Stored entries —

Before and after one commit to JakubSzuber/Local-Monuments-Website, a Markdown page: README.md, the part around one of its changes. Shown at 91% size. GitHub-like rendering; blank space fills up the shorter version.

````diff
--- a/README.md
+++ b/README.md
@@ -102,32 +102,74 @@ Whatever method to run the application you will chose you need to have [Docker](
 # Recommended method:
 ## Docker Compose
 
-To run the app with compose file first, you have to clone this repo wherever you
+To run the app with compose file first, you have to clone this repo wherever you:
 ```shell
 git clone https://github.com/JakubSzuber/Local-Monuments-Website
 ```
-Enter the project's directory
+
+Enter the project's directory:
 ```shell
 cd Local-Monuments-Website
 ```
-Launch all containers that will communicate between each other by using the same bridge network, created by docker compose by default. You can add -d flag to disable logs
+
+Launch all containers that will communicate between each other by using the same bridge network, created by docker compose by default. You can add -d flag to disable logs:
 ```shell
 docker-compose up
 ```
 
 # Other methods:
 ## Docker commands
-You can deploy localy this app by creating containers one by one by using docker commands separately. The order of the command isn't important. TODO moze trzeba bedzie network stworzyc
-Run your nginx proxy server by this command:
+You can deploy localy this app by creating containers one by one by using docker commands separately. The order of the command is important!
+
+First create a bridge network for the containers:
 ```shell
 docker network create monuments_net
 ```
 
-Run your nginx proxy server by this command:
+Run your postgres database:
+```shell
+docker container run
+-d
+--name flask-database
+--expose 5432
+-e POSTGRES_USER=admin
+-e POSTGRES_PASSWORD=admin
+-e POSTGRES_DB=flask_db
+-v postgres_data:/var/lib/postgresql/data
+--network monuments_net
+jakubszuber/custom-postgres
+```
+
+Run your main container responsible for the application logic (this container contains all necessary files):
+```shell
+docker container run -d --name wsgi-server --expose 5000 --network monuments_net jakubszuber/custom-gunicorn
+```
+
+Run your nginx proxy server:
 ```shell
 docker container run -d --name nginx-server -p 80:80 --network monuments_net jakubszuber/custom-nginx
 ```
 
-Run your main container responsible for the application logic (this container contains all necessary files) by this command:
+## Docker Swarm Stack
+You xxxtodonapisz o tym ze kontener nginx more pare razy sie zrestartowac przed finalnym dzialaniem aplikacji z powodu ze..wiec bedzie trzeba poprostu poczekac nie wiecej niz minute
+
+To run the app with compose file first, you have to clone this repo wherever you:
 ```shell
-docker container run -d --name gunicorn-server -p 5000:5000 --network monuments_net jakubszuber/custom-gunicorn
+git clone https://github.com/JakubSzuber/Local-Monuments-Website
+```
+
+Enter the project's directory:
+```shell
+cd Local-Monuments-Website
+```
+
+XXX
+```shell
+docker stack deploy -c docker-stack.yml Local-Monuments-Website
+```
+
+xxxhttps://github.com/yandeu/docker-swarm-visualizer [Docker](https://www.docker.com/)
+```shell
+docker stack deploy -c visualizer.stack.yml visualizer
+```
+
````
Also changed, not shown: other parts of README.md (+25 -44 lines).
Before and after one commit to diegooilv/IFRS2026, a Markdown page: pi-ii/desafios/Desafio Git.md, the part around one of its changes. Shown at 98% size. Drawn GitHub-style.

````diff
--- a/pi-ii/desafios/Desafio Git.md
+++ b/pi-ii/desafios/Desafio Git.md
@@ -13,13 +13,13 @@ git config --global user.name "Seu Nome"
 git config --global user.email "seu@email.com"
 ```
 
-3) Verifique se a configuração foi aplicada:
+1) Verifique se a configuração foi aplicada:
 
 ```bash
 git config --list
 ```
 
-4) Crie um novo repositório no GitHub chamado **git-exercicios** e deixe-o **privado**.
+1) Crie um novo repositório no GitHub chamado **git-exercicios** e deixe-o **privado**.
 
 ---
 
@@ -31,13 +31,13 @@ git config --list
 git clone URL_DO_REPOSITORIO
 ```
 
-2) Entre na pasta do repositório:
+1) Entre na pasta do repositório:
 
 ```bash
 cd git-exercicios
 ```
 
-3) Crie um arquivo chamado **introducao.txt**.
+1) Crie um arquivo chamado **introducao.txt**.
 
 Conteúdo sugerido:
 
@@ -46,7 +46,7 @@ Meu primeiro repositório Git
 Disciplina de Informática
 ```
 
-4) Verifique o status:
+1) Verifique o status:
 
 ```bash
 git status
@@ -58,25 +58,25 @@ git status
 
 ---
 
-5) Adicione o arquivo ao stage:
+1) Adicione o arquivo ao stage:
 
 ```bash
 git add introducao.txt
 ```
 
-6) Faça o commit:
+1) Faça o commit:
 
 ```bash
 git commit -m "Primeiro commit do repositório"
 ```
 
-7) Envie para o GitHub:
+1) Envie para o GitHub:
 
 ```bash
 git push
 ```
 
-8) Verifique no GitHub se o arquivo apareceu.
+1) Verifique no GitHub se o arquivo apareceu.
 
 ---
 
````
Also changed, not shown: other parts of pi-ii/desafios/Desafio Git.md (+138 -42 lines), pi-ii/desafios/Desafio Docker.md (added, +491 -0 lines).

Problem details — For the string "novo", filter the data and copy out each line where it occurs.

Written answer —
-4) Crie um novo repositório no GitHub chamado **git-exercicios** e deixe-o **privado**.
+1) Crie um novo repositório no GitHub chamado **git-exercicios** e deixe-o **privado**.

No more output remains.